The young musicians are taught by Palestinian, European and American musicians.

Director of the Edward Said National Conservatory of Music, Jalil Elias, said the event showed just how talented the young musicians are.

“This is a very unique event for the Edward Said National Conservatory of Music because it needs very qualified people to work on it, particularly as it is the opera of Carmen. Our students and teachers worked with this organization to ensure the success of this event which is the first of its kind to happen in Palestine. With this high performance we have proved that Palestinians are highly qualified and are able to do such an event in our country,” said Elias.

Set in the Spanish city of Seville in the 19th century, the opera tells the tale of a passionate love story between Carmen, the fiery Spanish gypsy girl who seduces Don José, a naïve soldier who goes mad with love with tragic consequences for them both.

The young musicians taking part in the show said they were delighted to be a part of such a performance.

“This is a professional orchestra and today we will play with opera singers from Switzerland, who are famous and who sing opera in a unique way. As Palestinians playing with these people it makes us very happy and has touched and changed us,” said Lamar Jaleel, who plays the violin.

The St. Michel Choir is made up of singers between the ages of 16 and 25 years from Fribourg, the capital city of the Sarine district.

Friboug is a medieval town that sits on the cultural border between the German and French speaking parts of Switzerland.

Colombian pianist and conductor Juan David Molano has been the ESNCM’s Principal Conductor since his appointment in 2011.

“I can relate that perfectly with the situation in Palestine. They are just [too] oppressed to flourish their cultural capacities and I think this is the occasion for them to look outside this oppression and this gives them more strength in character and they are really having the benefit of all this,” said Molano, who conducted the orchestra.

The ESNCM works in partnership with the Fondation les Instruments de la Paix (Switzerland) and the Geneva Conservatoire, where Molano is also a professor of piano.

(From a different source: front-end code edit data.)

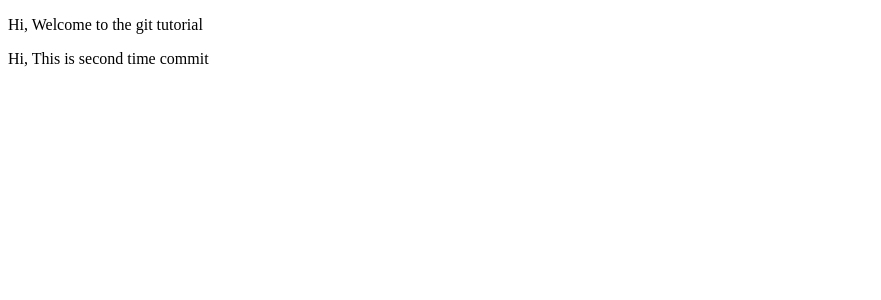
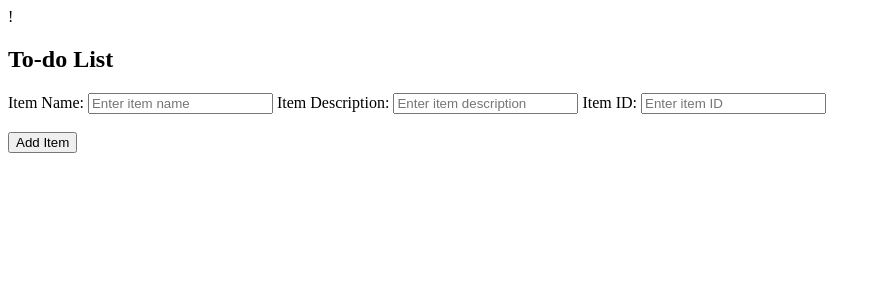
Before and after one commit to Satya-coder/git_test, a Python web app: template backend/templates/index.html in a window 1280 px wide. Shown: the top 300 px of the page, without its empty margins (0-881 px from the left). Run offline with Jinja, Linux system fonts and the light colour scheme; the template is opened without the code that fills it, so the values that code supplies are empty.

Commit message:
Add item ID to todo form

```diff
--- a/backend/templates/index.html
+++ b/backend/templates/index.html
@@ -1,13 +1,24 @@
-<!DOCTYPE html>
+!<!DOCTYPE html>
 <html lang="en">
 <head>
     <meta charset="UTF-8">
-    <meta http-equiv="X-UA-Compatible" content="Chrome=IE=edge">
     <meta name="viewport" content="width=device-width, initial-scale=1.0">
+    <title>To-do page</title>
 </head>
 <body>
-    <p> Hi, Welcome to the git tutorial</p>
-    <p>Hi, This is second time commit</p>
-
+<div class="container">
+    <h2>To-do List</h2>
+    <form id="todo-form">
+        <label for ='itemName'>Item Name:</label>
+        <input type="text" id="itemName" name="itemName" placeholder="Enter item name" required>
+        <label for="itemDescription">Item Description:</label>
+        <input type="text" id="itemDescription" name="itemDescription" placeholder="Enter item description" required>
+        <label for="itemId">Item ID:</label>
+        <input type="text" id="itemId" name="itemId" placeholder="Enter item ID" required>
+        <br><br>
+        <button type="submit">Add Item</button>
+    </form>
+    <div id="status-msg"></div>
+</div>
 </body>
 </html>
```
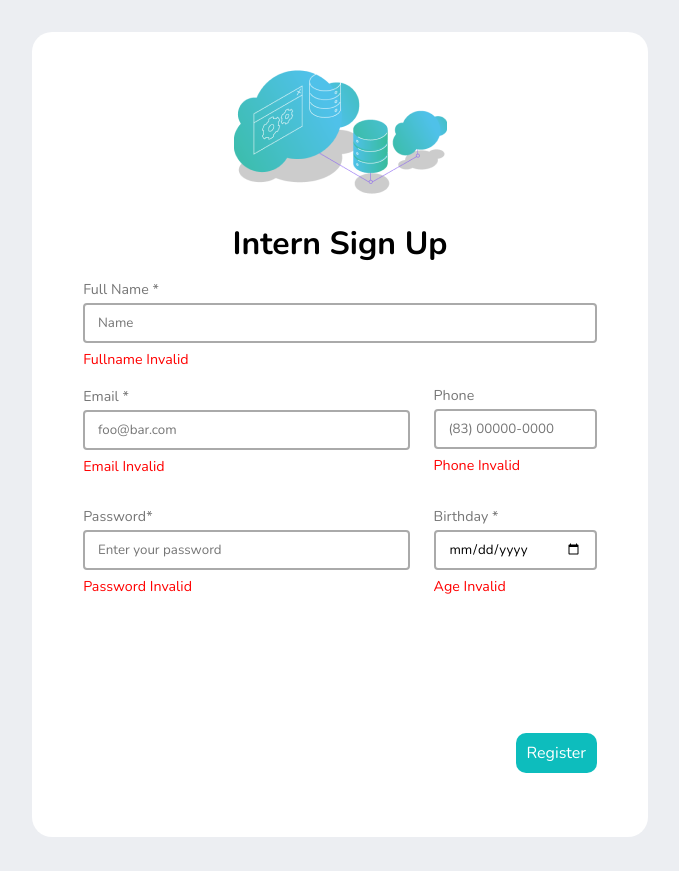
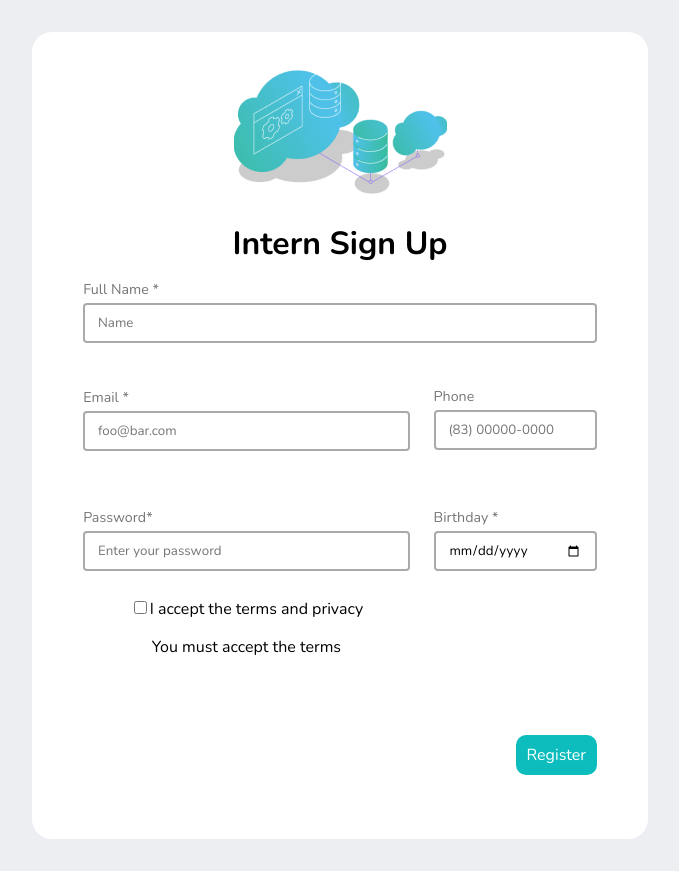
Before and after one commit to Ahjotarezende/FormReact, a React (Create React App) app: page / in a window 1280 px wide. Shown: the whole page, without its empty margins (300-979 px from the left). Built offline with nearby package versions, Linux system fonts and the light colour scheme.

Commit message:
feat: added checkbox component

```diff
--- /dev/null
+++ b/src/Components/checkbox/checkbox.jsx
@@ -0,0 +1,14 @@
+import React from "react";
+import { Check, ContainerCheck, LabelCheck, CheckErrorMsg } from "./checkbox.styled";
+
+const CheckBox = ({id, type}) => {
+    return(
+        <ContainerCheck id={id}>
+            <Check id={id} type={type}/>
+            <LabelCheck htmlFor={id}>I accept the terms and privacy</LabelCheck>
+            <CheckErrorMsg>You must accept the terms</CheckErrorMsg>
+        </ContainerCheck>
+    )
+}
+
+export default CheckBox;
--- /dev/null
+++ b/src/Components/checkbox/checkbox.styled.js
@@ -0,0 +1,19 @@
+import styled from 'styled-components';
+
+const ContainerCheck = styled.div`
+
+`;
+
+const Check = styled.input`
+
+`;
+
+const LabelCheck = styled.label`
+
+`;
+
+const CheckErrorMsg = styled.p`
+
+`;
+
+export {ContainerCheck, Check, LabelCheck, CheckErrorMsg}
--- a/src/Components/input/input.styled.js
+++ b/src/Components/input/input.styled.js
@@ -31,6 +31,7 @@ const getId = (id) => {
 const Container = styled.div`
     grid-column: 1/3;
     ${({id}) => getId(id)}
+    height: 5.6rem;
 `;
 
 const Label = styled.label`
@@ -53,6 +54,7 @@ const InputField = styled.input`
 `;
 
 const ErrorMessage = styled.p`
+    display: none;
     text-align: left;
     font-size: 0.89rem;
     color: red;
--- a/src/pages/Home.js
+++ b/src/pages/Home.js
@@ -3,6 +3,7 @@ import {Background, Formulario, Logo, MainTitle} from '../styles'
 import ImgLogo from '../assets/logo.png'
 import Input from '../Components/input/input'
 import Button from '../Components/button/button'
+import CheckBox from '../Components/checkbox/checkbox'
 
 const Home = () => {
   return (
@@ -20,6 +21,8 @@ const Home = () => {
 
             <Input id="Age" type="date" label="Birthday *"/>
 
+            <CheckBox id="check" type="checkbox"/>
+
             <Button/>
 
         </Formulario>
```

Local residents filled the auditorium seats and concert-goers expressed their joy at witnessing the progress of their young Palestinian musicians.

“The performance is really amazing and the participation of Palestinian youths with an international opera from a country like Switzerland prove that the Palestinian youths are excelling in their musical abilities and are representing Palestine to the world. Being able to play with this opera means that they have reached a very good level,” said one concert attendee, Maha Jabeer, from Bethlehem.

The Edward Said National Conservatory of Music was set up in 1993 after five Palestinian musicians and music teachers carried out a study on the status of music in Palestine in 1990 and found a huge lack of musical education in Palestinian society.

This article appeared on  AlArabiya